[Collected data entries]

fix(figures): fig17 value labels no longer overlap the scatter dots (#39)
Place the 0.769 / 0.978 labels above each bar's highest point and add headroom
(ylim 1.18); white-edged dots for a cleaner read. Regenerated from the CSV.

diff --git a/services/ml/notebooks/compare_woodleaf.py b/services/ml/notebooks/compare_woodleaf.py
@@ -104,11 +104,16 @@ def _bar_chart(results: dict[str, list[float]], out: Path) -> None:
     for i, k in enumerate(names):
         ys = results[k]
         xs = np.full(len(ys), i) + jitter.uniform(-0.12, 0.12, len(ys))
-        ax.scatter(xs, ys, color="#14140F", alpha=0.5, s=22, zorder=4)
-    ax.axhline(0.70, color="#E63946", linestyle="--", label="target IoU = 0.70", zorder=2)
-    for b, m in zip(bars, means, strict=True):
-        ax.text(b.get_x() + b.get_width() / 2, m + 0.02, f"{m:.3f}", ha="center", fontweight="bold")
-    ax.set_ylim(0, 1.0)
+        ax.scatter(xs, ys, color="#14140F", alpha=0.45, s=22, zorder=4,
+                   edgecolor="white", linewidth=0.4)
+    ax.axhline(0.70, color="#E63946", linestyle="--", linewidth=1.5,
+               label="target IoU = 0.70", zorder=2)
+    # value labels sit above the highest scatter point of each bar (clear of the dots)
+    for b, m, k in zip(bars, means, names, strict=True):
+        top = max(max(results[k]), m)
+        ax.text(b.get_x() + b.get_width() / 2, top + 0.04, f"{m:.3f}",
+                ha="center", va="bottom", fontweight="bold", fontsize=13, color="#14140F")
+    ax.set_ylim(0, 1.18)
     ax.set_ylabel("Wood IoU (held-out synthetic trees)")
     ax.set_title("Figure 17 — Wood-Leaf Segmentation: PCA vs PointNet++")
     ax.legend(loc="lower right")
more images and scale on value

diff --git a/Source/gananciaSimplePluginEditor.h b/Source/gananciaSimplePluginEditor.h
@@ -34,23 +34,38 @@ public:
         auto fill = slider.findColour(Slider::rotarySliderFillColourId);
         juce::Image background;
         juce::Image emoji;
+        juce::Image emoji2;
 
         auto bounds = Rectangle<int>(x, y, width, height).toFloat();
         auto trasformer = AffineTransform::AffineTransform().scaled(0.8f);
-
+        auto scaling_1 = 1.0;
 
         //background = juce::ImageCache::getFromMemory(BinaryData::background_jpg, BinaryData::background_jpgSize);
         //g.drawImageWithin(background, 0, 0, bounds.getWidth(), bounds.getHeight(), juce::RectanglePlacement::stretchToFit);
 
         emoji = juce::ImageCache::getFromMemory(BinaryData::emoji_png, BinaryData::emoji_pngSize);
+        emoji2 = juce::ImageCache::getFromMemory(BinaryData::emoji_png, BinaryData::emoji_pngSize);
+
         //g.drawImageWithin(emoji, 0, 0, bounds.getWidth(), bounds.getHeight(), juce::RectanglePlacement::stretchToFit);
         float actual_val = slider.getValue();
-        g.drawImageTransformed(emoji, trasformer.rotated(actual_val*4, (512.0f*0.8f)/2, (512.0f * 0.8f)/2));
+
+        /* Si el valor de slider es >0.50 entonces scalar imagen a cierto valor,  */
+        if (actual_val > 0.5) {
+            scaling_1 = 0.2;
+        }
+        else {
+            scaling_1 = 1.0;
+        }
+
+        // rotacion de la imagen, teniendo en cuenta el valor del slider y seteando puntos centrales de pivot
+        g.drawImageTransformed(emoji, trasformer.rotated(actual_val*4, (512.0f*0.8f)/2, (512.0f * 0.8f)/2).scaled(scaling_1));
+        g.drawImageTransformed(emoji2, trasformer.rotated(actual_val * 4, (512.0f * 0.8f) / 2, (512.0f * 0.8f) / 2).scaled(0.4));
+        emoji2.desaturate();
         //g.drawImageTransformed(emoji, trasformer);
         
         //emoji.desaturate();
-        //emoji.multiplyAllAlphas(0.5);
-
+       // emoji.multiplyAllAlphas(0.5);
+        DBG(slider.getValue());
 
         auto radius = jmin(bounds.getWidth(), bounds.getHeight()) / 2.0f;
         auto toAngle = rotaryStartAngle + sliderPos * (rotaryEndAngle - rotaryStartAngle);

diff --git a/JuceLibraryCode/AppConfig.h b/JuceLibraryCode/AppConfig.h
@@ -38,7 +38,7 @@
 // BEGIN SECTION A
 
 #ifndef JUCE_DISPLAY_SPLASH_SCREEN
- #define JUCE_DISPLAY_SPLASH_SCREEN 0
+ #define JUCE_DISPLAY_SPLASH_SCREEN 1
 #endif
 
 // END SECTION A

What is required: Line count for the string "means": state how many lines in the data contain it, and output nothing else.

Reply to the task: 2